The query "Who is the CEO of Apple" summons the brief but correct response of Tim Cook. Subsequently asking "When did he become CEO," Google Assistant starts reading from Cook's Wikipedia listing, providing the correct result as well as a link to the page itself.

Sometimes the responses are unexpectedly odd. Asking "How tall is an adult giraffe" provides two answers, but while the male giraffe height is given as a range, the female giraffe's answer is given as a single height: 4.6 meters.

Asking "how long is a Los Angeles class fast-attack submarine" won't provide a range, but instead will list off some of the vessels, complete with photographs. Asking for the length of a specific submarine provides the measurement.

Even though touted as a feature, Google's conversational-style queries don't fare as well as it could, even if it's properly identified the question at hand.

Practical use, and limitations



Ultimately, whether or not you use Google's Assistant on iOS boils down to three things —how deeply you're already embedded in the Google ecosystem, who you want handling your data including some personal information, and if you can tolerate the Apple-induced limitations that the app has.

Google Assistant leans heavily on your existing Google profile, and all the data its collected on you associated with that account. If you've been avoiding Google so far, Google Assistant isn't a good reason to jump in now.

As with Siri on iOS and macOS, Apple still isn't interested in collating data for sale. The Siri configuration menu has a button that invokes a summary of what Siri collects, what it sends to Apple, and how it is used —there is no such nicety for Google Assistant.

Other specifics like song names, names of photo albums, photo album names, and similar user data points are collated by Siri, but not linked to other data that Apple may have as a result of use of other Apple services. As we mentioned, Google Assistant passes requests for a song selection to Apple Music, it's not clear what Google does with this data.

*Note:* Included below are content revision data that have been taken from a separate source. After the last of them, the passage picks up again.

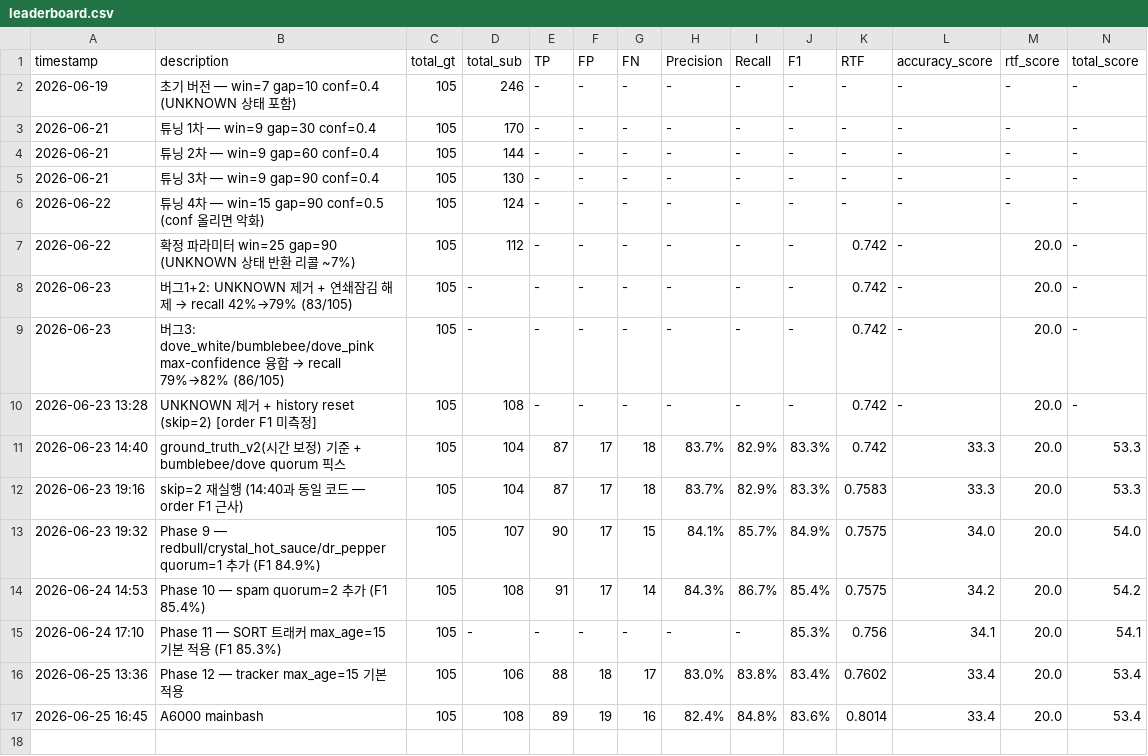
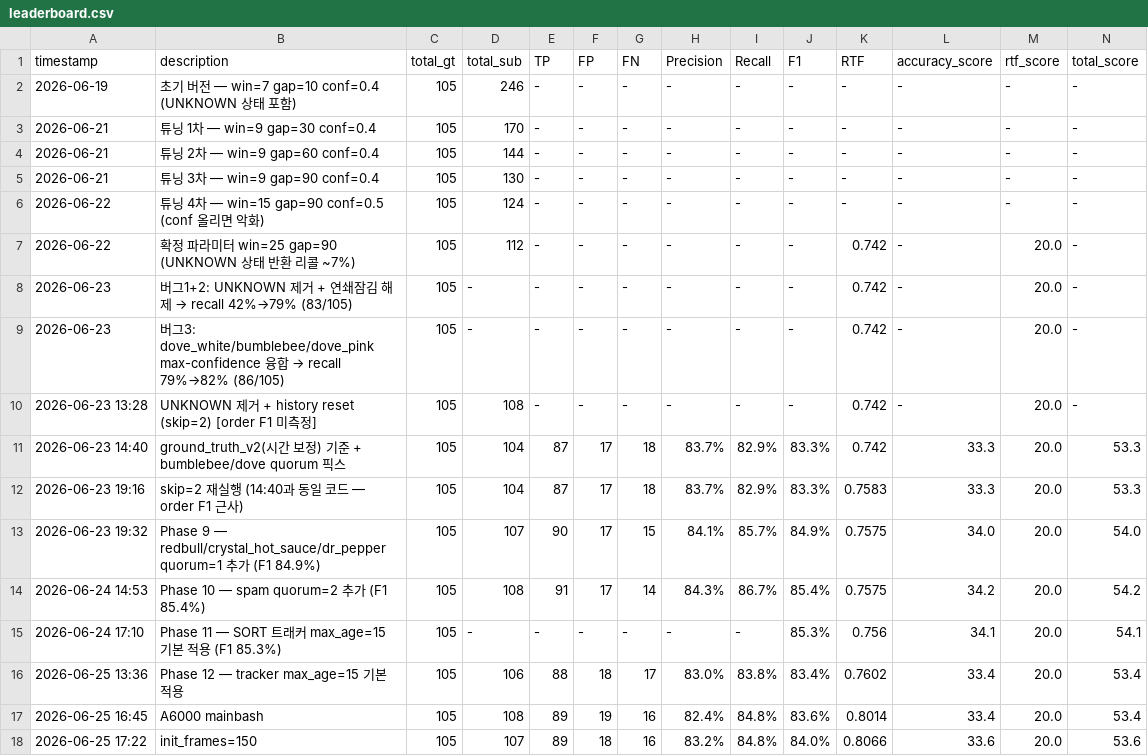
Before and after one commit to GangHeeJo/REDRED, a CSV file: output/leaderboard.csv, drawn as a sheet; the diff names each change by its address in the sheet, - before the commit and + after, or states it on an @@ line.

Commit message:
leaderboard: init_frames=150 (RTF=0.8066)

```diff
--- a/output/leaderboard.csv
+++ b/output/leaderboard.csv
+row 18: 2026-06-25 17:22 | init_frames=150 | 105 | 107 | 89 | 18 | 16 | 83.2% | 84.8% | 84.0% | 0.8066 | 33.6 | 20.0 | 53.6
```
Also changed, not shown: 1 other file.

This probably isn't going to change any time soon. So, at least for now, Siri has an edge over Google Assistant for iOS users.

But, both still have a long way to go.